**WHAT THE TASK REQUIRES**
For the listing below, give the number of lines in which "selDayList" occurs. Add nothing.

+ + +

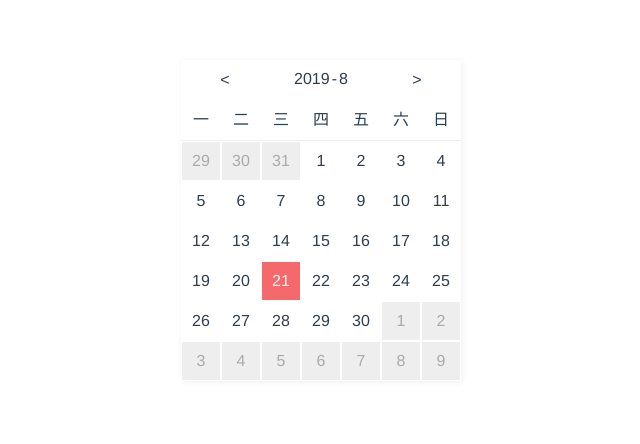
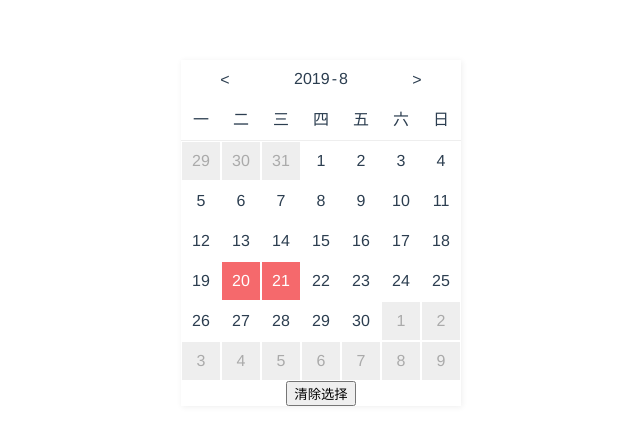
Before and after one commit to zifeiyu666/vue-calendar, a Vue app: page / in a window 1280 px wide. Shown: the top 444 px of the page, without its empty margins (319-959 px from the left). Built offline with nearby package versions, Linux system fonts and the light colour scheme.

Commit message:
feat: 添加多选功能和取消选择功能

```diff
--- a/src/App.vue
+++ b/src/App.vue
@@ -1,6 +1,7 @@
 <template>
   <div id="app">
-    <calendar />
+    <calendar :selList="list"
+      :singleSel='true' />
   </div>
 </template>
 
@@ -11,6 +12,27 @@ export default {
   name: 'app',
   components: {
     Calendar,
+  },
+  data() {
+    return {
+      list: [
+        {
+          year: '2019',
+          month: '8',
+          day: '21',
+        },
+        {
+          year: '2019',
+          month: '8',
+          day: '20',
+        },
+        {
+          year: '2019',
+          month: '7',
+          day: '10',
+        },
+      ],
+    }
   },
 }
 </script>
--- a/src/components/calendar.vue
+++ b/src/components/calendar.vue
@@ -42,6 +42,9 @@
         :key='index + "n"'
         @click='handleSelnextD(index + 1)'>{{index + 1}}</span>
     </div>
+    <div class="btns">
+      <button @click='clearAllSel'>清除选择</button>
+    </div>
   </div>
 </template>
 
@@ -54,6 +57,22 @@ export default {
       type: String,
       default: 'red',
     },
+    selList: {
+      type: Array,
+      default() {
+        return []
+      },
+    },
+    singleSel: {
+      type: Boolean,
+      default: true,
+    },
+  },
+  created() {
+    this.selDayList = this.selList.map(item => {
+      item.month = item.month - 1
+      return item
+    })
   },
   data() {
     return {
@@ -64,14 +83,15 @@ export default {
       selDay: new Date(),
       selDayList: [],
       showSelYear: false,
+      sSel: this.singleSel,
     }
   },
   computed: {
     isCurM() {
-      return this.thisM == this.selDay.getMonth()
+      return this.selDay ? this.thisM == this.selDay.getMonth() : false
     },
     isCurY() {
-      return this.thisY == this.selDay.getFullYear()
+      return this.selDay ? this.thisY == this.selDay.getFullYear() : false
     },
     thisY() {
       return this.selDate.getFullYear()
@@ -80,8 +100,12 @@ export default {
       return this.selDate.getMonth()
     },
     thisD() {
-      this.selDayList.push({ year: this.selDay.getFullYear(), month: this.selDay.getMonth(), day: this.selDay.getDate() })
-      return this.selDay.getDate()
+      if (this.selDay) {
+        this.selDayList.push({ year: this.selDay.getFullYear(), month: this.selDay.getMonth(), day: this.selDay.getDate() })
+        return this.selDay.getDate()
+      } else {
+        return ''
+      }
     },
     prevM() {
       return this.thisM - 1 < 0 ? 11 : this.thisM - 1
@@ -117,9 +141,19 @@ export default {
       var curM = this.thisM - 1 < 0 ? 11 : this.thisM - 1
       this.selDate = new Date(this.thisY, curM)
     },
-    // 单选当前月日期
+    // 单选、多选当前月日期
     handleSelCurD(index) {
+      let _that = this
       this.selDay = new Date(this.thisY, this.thisM, index)
+      this.selDayList = this.selDayList.filter(item => {
+        // debugger
+        if (item.year == _that.thisY && item.month == _that.thisM && item.day == _that.thisD) {
+          this.selDay = ''
+          return false
+        }
+        return true
+      })
+      console.log(this.selDayList)
     },
 
     // 单选下个月的日期
@@ -143,7 +177,20 @@ export default {
     },
 
     showSelected(index) {
-      return this.thisD == index && this.isCurM && this.isCurY
+      var sel = false
+      // console.log(this.selDayList)
+      this.selDayList.forEach(item => {
+        if (item.day == index && item.month == this.thisM && item.year == this.thisY) {
+          sel = true
+        }
+      })
+
+      return (this.thisD == index && this.isCurM && this.isCurY) || sel
+    },
+
+    clearAllSel() {
+      this.selDayList = []
+      this.selDay = ''
     },
   },
 }
```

+ + +

**ANSWER BELOW**
9